By Grand Master Michael De Alba


Much has been written and much more has been discussed and debated, over the effectiveness of joint lock techniques. Many martial arts claim to practice them, yet this area of training still remains as one of the least understood, truly mastered and appreciated of skills.

I have heard so many times that joint locks are too difficult and should happen more accidental than incidental. That they are too elusive and/or not very effective.
To me these are words of the narrow minded and an obviously unskilled martial artist. Not to diminish strikes or any other facet of combat (these are all part of balanced and comprehensive training).

Allow me to enlighten. Just think of any sport, football, basketball etc. and then think of the worst, career ending injury. Surely some form of a joint injury should come to mind, such as: knee, ankle, elbow , neck or back injuries.
These injuries can not only end a sports career, but if done with bad (combative) intent, they can have life threatening results.
Part of the problem is that most martial artist never really understand the proper angles, power, timing and range of joint locks.

In the De Alba System of Modern Farang Mu Sul®, joint locks are an integral part of it's combative skills and are delved into at great lengths. However, they are still only one part of the overall picture of interdependent tactics, which include: hand & foot strikes, trapping, throwing, grappling, pressure points and weapons, to name but a few.
Modern Farang Mu Sul
® defines joint locking techniques (KWAN JYEL GI SUL) as:
Techniques that place the articulating joints in precise angles that go against their natural operating directions, and will subsequently cause MAXIMUM PAIN to the OPPONENT, with MINIMUM EFFORT on OUR PART for TOTAL CONTROL over the situation.

Boy, doesn't that sound great ?!? Let me repeat that last part, maximum pain to the opponent, with minimum effort on our part, for total control of the situation.

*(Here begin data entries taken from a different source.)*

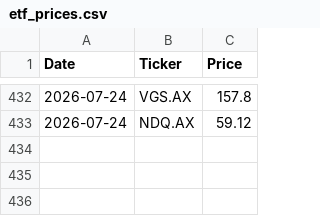
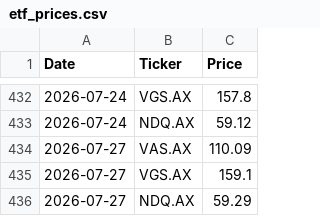
Before and after one commit to Andrew-at-MM/asx-price-runner, a CSV file: etf_prices.csv, drawn as a sheet; only a part is shown, gaps mark what is left out.

```diff
--- a/etf_prices.csv
+++ b/etf_prices.csv
@@ -433 +433,4 @@ Date,Ticker,Price
 2026-07-24,NDQ.AX,59.12
+2026-07-27,VAS.AX,110.09
+2026-07-27,VGS.AX,159.1
+2026-07-27,NDQ.AX,59.29
```
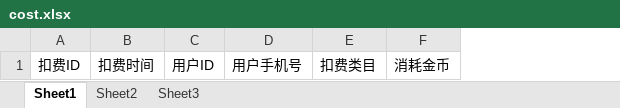
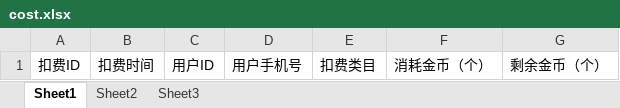
Before and after one commit to snbaby/conan-server, an Excel workbook: src/main/resources/cost.xlsx, sheet Sheet1, drawn as a sheet; values as stored, in another font and other column widths than the file's, no borders; removed rows and columns are numbered as before the commit, all else as after; the diff names each change by its address in the sheet, - before the commit and + after, or states it on an @@ line.

```diff
--- a/src/main/resources/cost.xlsx (sheet Sheet1)
+++ b/src/main/resources/cost.xlsx (sheet Sheet1)
-column F, row 1: 消耗金币
+column F, row 1: 消耗金币（个）
+column G, row 1: 剩余金币（个）
```
Also changed, not shown: 1 other file.
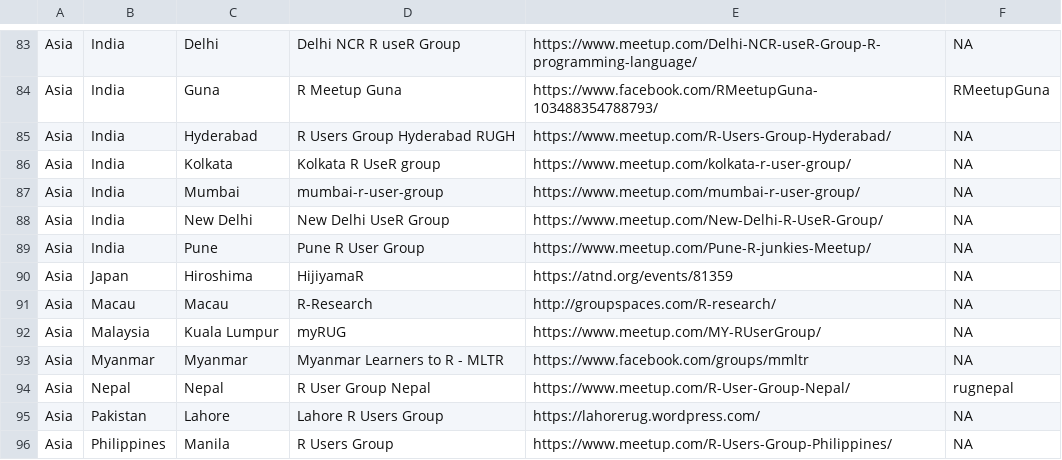
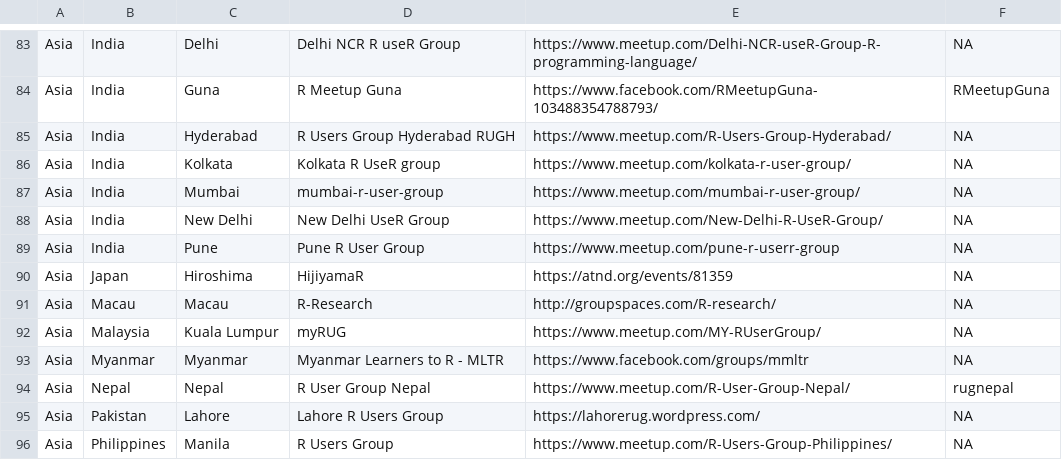
Before and after one commit to jumpingrivers/meetingsR, a CSV file: docs/groups.csv, drawn as a sheet; only a part is shown, gaps mark what is left out.

```diff
--- a/docs/groups.csv
+++ b/docs/groups.csv
@@ -88,3 +88,3 @@ Asia,India,Mumbai,mumbai-r-user-group,https://www.meetup.com/mumbai-r-user-group
 Asia,India,New Delhi,New Delhi UseR Group,https://www.meetup.com/New-Delhi-R-UseR-Group/,NA
-Asia,India,Pune,Pune R User Group,https://www.meetup.com/Pune-R-junkies-Meetup/,NA
+Asia,India,Pune,Pune R User Group,https://www.meetup.com/pune-r-userr-group,NA
 Asia,Japan,Hiroshima,HijiyamaR,https://atnd.org/events/81359,NA
```
Also changed, not shown: 3 other files.
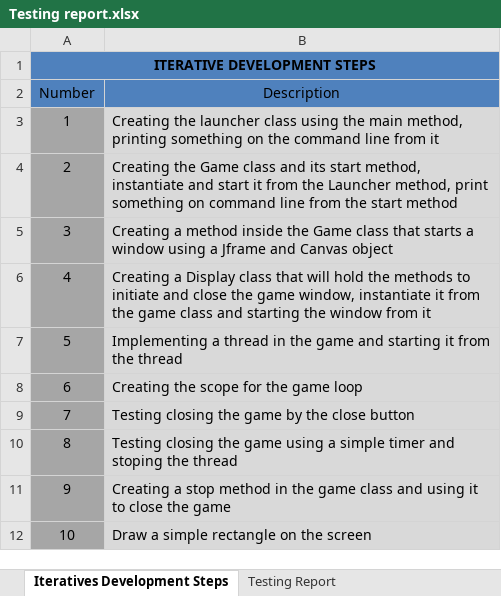
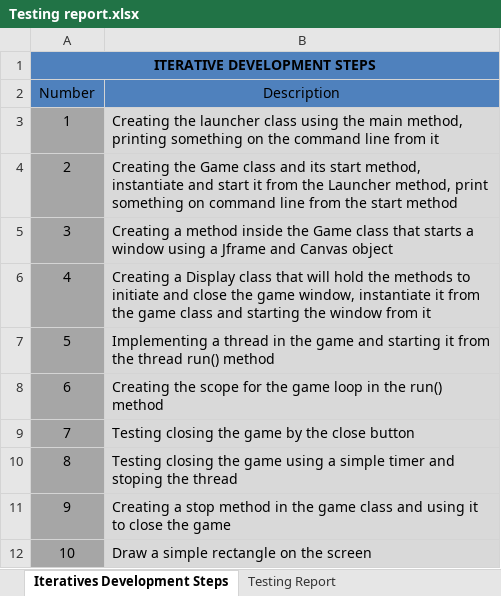
Before and after one commit to testereder/ComputerProgramming, an Excel workbook: Frogger/Testing report.xlsx, sheet Iteratives Development Steps, drawn as a sheet; only a part is shown; values as stored, in another font and other column widths than the file's, no borders; the diff names each change by its address in the sheet, - before the commit and + after, or states it on an @@ line.

```diff
--- a/Frogger/Testing report.xlsx (sheet Iteratives Development Steps)
+++ b/Frogger/Testing report.xlsx (sheet Iteratives Development Steps)
-B7 (Description): …the thread
+B7 (Description): …the thread run() method
-B8 (Description): …game loop
+B8 (Description): …game loop in the run() method
```
Also changed, not shown: sheet Testing Report, 1 other file.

This is accomplished by the effective application of the joint techniques involved and proper follow up tactics. By nature, joint locks are best used when a contact point is established, whether it be when one is grabbed (defensive), or utilizing certain special techniques for when no initial contact point is available (offensive), i.e.: combative trapping or grappling drills.

Distance, body relations and positioning must be controlled, as well as effective use of pressure point attacks in conjunction with precise, scientific placement of the joint (angulations) for optimum results. In addition to these principles there are three very important elements that need to be a part of an effective joint lock technique. They are:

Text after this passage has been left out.